### [EXERCISE PROMPT]
Everything from the line containing "flowchart LR" through the line containing "leadtimes<br/>price, SKU and" should be repeated exactly, and nothing else from the data.

### [PROVIDED DATA]
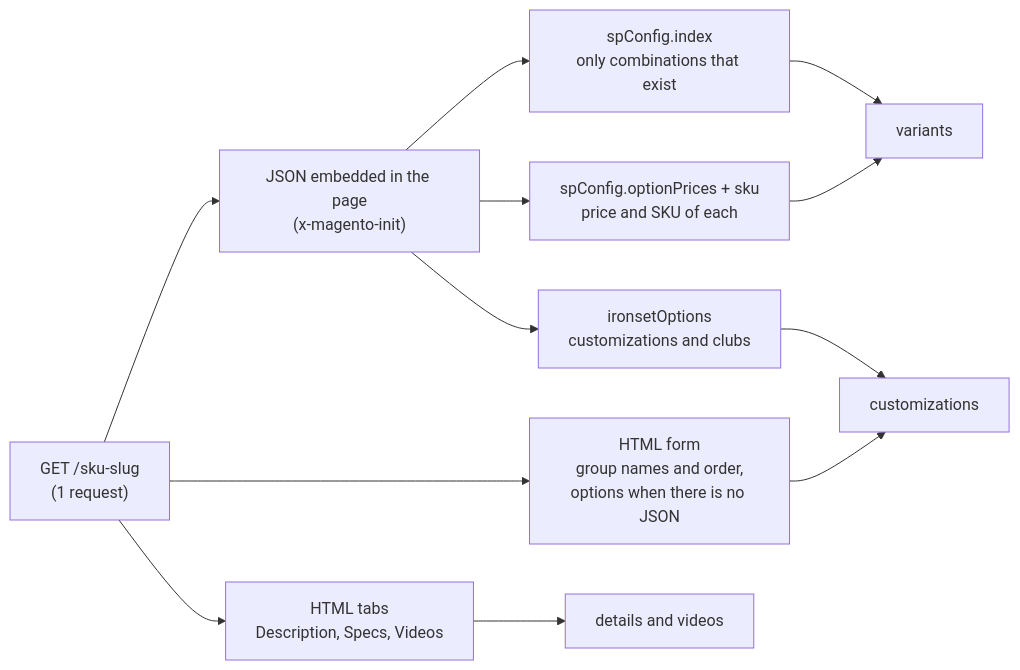
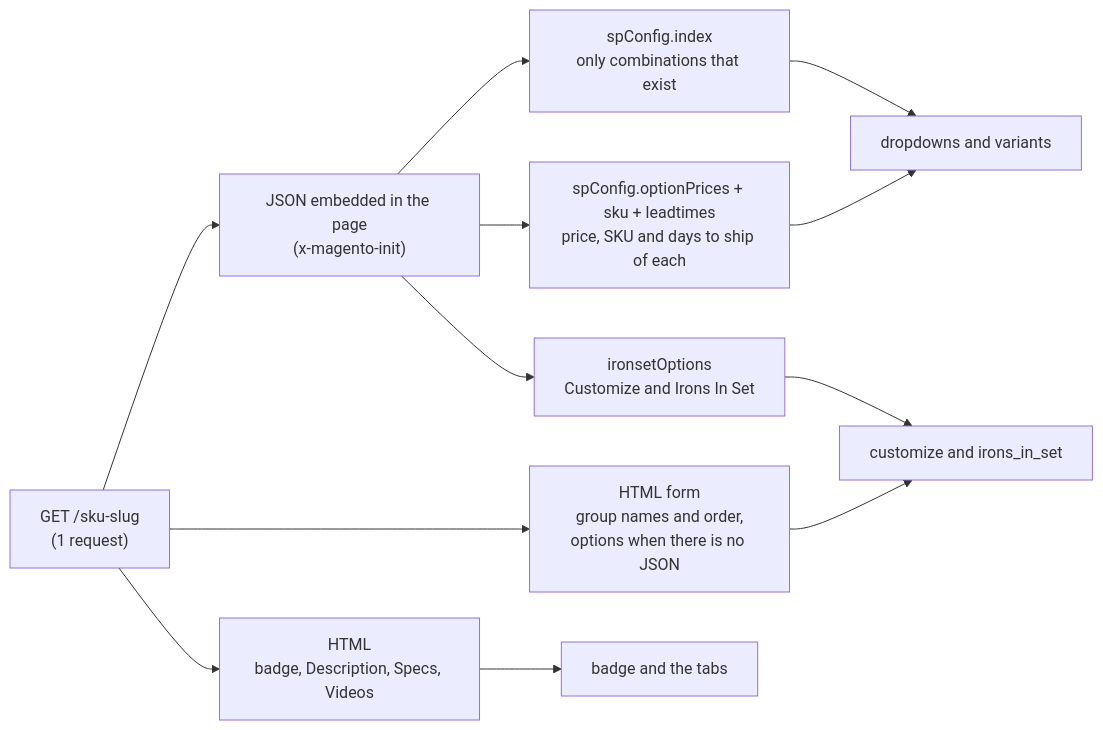
Before and after one commit to RLFreddy/retail-acquisition-engine: the second of 4 diagrams in DOCUMENTATION.md, drawn with Mermaid. The commit also changed other lines of this file and 6 other files, not shown here.

````diff
--- a/DOCUMENTATION.md
+++ b/DOCUMENTATION.md
@@ -108,12 +127,12 @@
 ```mermaid
 flowchart LR
     A["GET /sku-slug<br/>(1 request)"] --> B["JSON embedded in the page<br/>(x-magento-init)"]
     B --> C["spConfig.index<br/>only combinations that exist"]
-    B --> D["spConfig.optionPrices + sku<br/>price and SKU of each"]
-    B --> E["ironsetOptions<br/>customizations and clubs"]
+    B --> D["spConfig.optionPrices + sku + leadtimes<br/>price, SKU and days to ship of each"]
+    B --> E["ironsetOptions<br/>Customize and Irons In Set"]
     A --> F["HTML form<br/>group names and order,<br/>options when there is no JSON"]
-    A --> G["HTML tabs<br/>Description, Specs, Videos"]
-    C & D --> V[variants]
-    E & F --> K[customizations]
-    G --> P[details and videos]
+    A --> G["HTML<br/>badge, Description, Specs, Videos"]
+    C & D --> V[dropdowns and variants]
+    E & F --> K[customize and irons_in_set]
+    G --> P[badge and the tabs]
 ```
````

### [SOLUTION TO THE EXERCISE]
 flowchart LR
     A["GET /sku-slug<br/>(1 request)"] --> B["JSON embedded in the page<br/>(x-magento-init)"]
     B --> C["spConfig.index<br/>only combinations that exist"]
-    B --> D["spConfig.optionPrices + sku<br/>price and SKU of each"]
-    B --> E["ironsetOptions<br/>customizations and clubs"]
+    B --> D["spConfig.optionPrices + sku + leadtimes<br/>price, SKU and days to ship of each"]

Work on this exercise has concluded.